Filter the data below, keeping only lines that contain "Maroni".

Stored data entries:
>>>>

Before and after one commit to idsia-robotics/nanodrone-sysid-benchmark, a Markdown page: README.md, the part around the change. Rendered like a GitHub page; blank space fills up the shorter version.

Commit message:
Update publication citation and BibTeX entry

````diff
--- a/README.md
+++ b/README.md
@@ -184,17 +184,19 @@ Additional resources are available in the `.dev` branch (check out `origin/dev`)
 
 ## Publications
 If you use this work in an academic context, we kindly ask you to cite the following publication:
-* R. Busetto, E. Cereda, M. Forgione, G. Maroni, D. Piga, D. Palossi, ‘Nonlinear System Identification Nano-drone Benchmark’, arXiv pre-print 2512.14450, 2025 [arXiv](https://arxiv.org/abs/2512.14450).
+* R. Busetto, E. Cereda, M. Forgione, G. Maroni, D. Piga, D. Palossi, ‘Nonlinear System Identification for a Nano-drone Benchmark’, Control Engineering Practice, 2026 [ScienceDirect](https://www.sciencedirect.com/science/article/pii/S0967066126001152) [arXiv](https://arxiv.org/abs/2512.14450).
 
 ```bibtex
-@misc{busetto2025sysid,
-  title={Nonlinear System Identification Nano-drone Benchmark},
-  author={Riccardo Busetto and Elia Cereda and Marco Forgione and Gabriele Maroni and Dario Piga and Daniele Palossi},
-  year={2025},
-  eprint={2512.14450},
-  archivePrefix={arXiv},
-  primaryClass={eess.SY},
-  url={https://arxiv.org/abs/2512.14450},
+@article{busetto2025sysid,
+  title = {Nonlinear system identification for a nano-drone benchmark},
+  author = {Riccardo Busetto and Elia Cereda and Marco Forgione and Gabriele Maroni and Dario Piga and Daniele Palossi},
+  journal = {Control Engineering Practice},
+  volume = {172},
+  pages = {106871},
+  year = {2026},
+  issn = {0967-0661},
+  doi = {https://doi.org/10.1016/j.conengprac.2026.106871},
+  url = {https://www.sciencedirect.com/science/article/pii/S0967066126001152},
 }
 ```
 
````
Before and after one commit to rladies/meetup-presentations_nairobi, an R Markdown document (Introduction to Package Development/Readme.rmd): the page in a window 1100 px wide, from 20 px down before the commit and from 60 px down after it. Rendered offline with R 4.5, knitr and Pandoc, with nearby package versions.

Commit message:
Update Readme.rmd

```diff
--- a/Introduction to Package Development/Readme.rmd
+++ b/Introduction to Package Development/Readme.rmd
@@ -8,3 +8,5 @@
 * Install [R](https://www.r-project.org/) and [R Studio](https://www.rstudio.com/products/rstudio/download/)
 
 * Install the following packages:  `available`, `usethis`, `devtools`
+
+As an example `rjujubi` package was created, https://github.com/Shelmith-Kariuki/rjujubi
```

<<<<

Result:
-* R. Busetto, E. Cereda, M. Forgione, G. Maroni, D. Piga, D. Palossi, ‘Nonlinear System Identification Nano-drone Benchmark’, arXiv pre-print 2512.14450, 2025 [arXiv](https://arxiv.org/abs/2512.14450).
+* R. Busetto, E. Cereda, M. Forgione, G. Maroni, D. Piga, D. Palossi, ‘Nonlinear System Identification for a Nano-drone Benchmark’, Control Engineering Practice, 2026 [ScienceDirect](https://www.sciencedirect.com/science/article/pii/S0967066126001152) [arXiv](https://arxiv.org/abs/2512.14450).
-  author={Riccardo Busetto and Elia Cereda and Marco Forgione and Gabriele Maroni and Dario Piga and Daniele Palossi},
+  author = {Riccardo Busetto and Elia Cereda and Marco Forgione and Gabriele Maroni and Dario Piga and Daniele Palossi},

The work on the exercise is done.